BABRAHAM, England, Oct. 12 (UPI) -- Vitamins A and C can be used to rewrite the epigenetic "memory" in cells, new research led by the Babraham Institute suggests.
The study was conducted in collaboration with the University of Stuttgart and the University of Otago. Researchers examined the effects of epigenetic modification in cells when a methyl tag is added to the C letters in DNA sequences. Their findings were published in the Proceedings of the National Academy of Sciences.
A cell's identity is determined by its DNA sequence. In regenerative medicine, scientists are exploring ways to repurpose cells to support brain, heart or lung functions. Cells are able to do this in the early embryo, but adult cells need to "forget" their previous identity first. The research team found vitamin A enhances epigenetic memory erasure in embryonic stem cells, which removes methyl tags called TET. Vitamin C, by contrast, was found to boost the activity of TET enzymes.

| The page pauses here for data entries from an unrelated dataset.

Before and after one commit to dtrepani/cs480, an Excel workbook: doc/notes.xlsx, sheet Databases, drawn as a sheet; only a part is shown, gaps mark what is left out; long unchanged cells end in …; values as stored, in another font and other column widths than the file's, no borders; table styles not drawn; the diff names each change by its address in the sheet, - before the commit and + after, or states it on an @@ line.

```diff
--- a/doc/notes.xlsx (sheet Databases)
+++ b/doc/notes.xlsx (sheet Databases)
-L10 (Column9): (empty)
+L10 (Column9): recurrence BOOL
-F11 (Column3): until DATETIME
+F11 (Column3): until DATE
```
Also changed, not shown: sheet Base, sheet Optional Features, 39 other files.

"Both vitamins A and C act individually to promote demethylation, enhancing the erasure of epigenetic memory required for cell reprogramming," Dr. Ferdinand von Meyenn explained in a press release.

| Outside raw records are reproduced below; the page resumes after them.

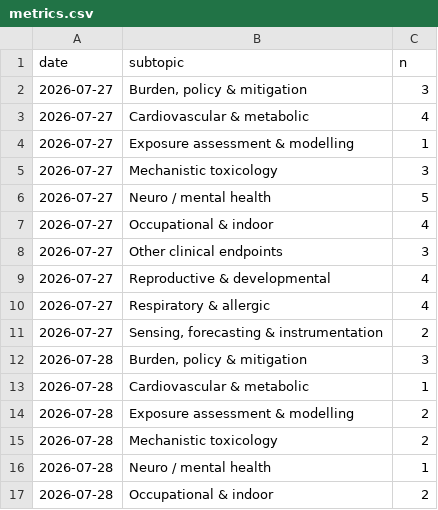
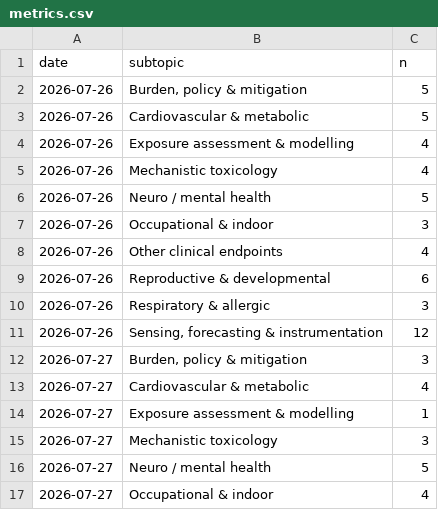
Before and after one commit to mi3nts/Background_Research_Reports, a CSV file: claude/state/metrics.csv, drawn as a sheet; only a part is shown; the shorter side is filled out with more unchanged rows.

Commit message:
PM Research Watch — July 2026 monthly review (146 records)
Daily coverage of July existed only for 27-30 Jul, so 1-26 Jul was harvested
independently (PubMed [EDAT], 368 unique -> 166 PM-relevant -> 51 classified) and
backfilled to state/corpus/2026-07-26.json rather than aggregated. Pooled month:
146 records, 54 effect estimates, all 10 subtopics.

Headline: Sensing is the LARGEST subtopic of the month (23/146) against 0, 0, 1 and 6
in four consecutive daily issues -- the daily windows were under-recovering, now
measured rather than suspected.

Correctness fixes found by proofing: corpus.py pools LIFECOURSE over a range instead
of silently reusing one issue's annotations; plots.py titles are period-aware; the
forest plot height scales with estimate count (54 estimates were illegible at the
fixed canvas size). templates/monthly.tex added.

```diff
--- a/claude/state/metrics.csv
+++ b/claude/state/metrics.csv
@@ -1,2 +1,12 @@
 date,subtopic,n
+2026-07-26,"Burden, policy & mitigation",5
+2026-07-26,Cardiovascular & metabolic,5
+2026-07-26,Exposure assessment & modelling,4
+2026-07-26,Mechanistic toxicology,4
+2026-07-26,Neuro / mental health,5
+2026-07-26,Occupational & indoor,3
+2026-07-26,Other clinical endpoints,4
+2026-07-26,Reproductive & developmental,6
+2026-07-26,Respiratory & allergic,3
+2026-07-26,"Sensing, forecasting & instrumentation",12
 2026-07-27,"Burden, policy & mitigation",3
```
Also changed, not shown: 10 other files.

Scientists have hailed the study as a boon for regenerative medicine. Research on the effect of vitamin A on TET enzymes may explain why some patients with acute promyelocytic leukemia are resistant to treatment, and can open the door to a better approach.
"This research provides an important understanding in order to progress the development of cell treatments for regenerative medicine," Babraham Institue epigenetics program head Wolf Reik said. "It also enhances our understanding of how intrinsic and extrinsic signals shape the epigenome; knowledge that could provide valuable insight into human disease, such as acute promyelocytic leukaemia and other cancers."